[Before-and-after change records]
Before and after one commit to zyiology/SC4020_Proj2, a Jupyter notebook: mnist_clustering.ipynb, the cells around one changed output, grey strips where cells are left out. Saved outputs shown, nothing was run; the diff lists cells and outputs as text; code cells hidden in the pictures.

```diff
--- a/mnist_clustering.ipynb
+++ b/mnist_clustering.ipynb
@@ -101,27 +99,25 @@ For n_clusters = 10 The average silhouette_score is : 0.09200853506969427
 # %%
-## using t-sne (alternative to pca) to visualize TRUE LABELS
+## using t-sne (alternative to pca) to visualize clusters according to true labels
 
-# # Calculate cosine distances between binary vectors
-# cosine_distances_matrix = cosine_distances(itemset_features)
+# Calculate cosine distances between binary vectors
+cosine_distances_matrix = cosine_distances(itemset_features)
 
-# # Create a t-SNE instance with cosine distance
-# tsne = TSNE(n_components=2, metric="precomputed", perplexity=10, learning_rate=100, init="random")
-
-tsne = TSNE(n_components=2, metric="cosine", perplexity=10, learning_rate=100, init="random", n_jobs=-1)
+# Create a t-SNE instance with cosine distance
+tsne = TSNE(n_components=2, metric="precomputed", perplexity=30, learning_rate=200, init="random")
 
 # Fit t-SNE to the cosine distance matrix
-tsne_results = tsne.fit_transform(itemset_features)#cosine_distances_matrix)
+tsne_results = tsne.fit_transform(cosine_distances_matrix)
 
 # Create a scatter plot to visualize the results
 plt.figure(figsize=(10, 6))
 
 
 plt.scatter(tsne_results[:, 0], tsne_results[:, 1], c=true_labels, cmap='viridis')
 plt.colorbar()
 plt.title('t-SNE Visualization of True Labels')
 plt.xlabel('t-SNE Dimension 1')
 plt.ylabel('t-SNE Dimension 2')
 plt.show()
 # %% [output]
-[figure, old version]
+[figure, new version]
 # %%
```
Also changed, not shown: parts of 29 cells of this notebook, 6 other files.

- Problem statement
Tally the lines above that contain "visualize"; give only the number.

- Exercise solution
3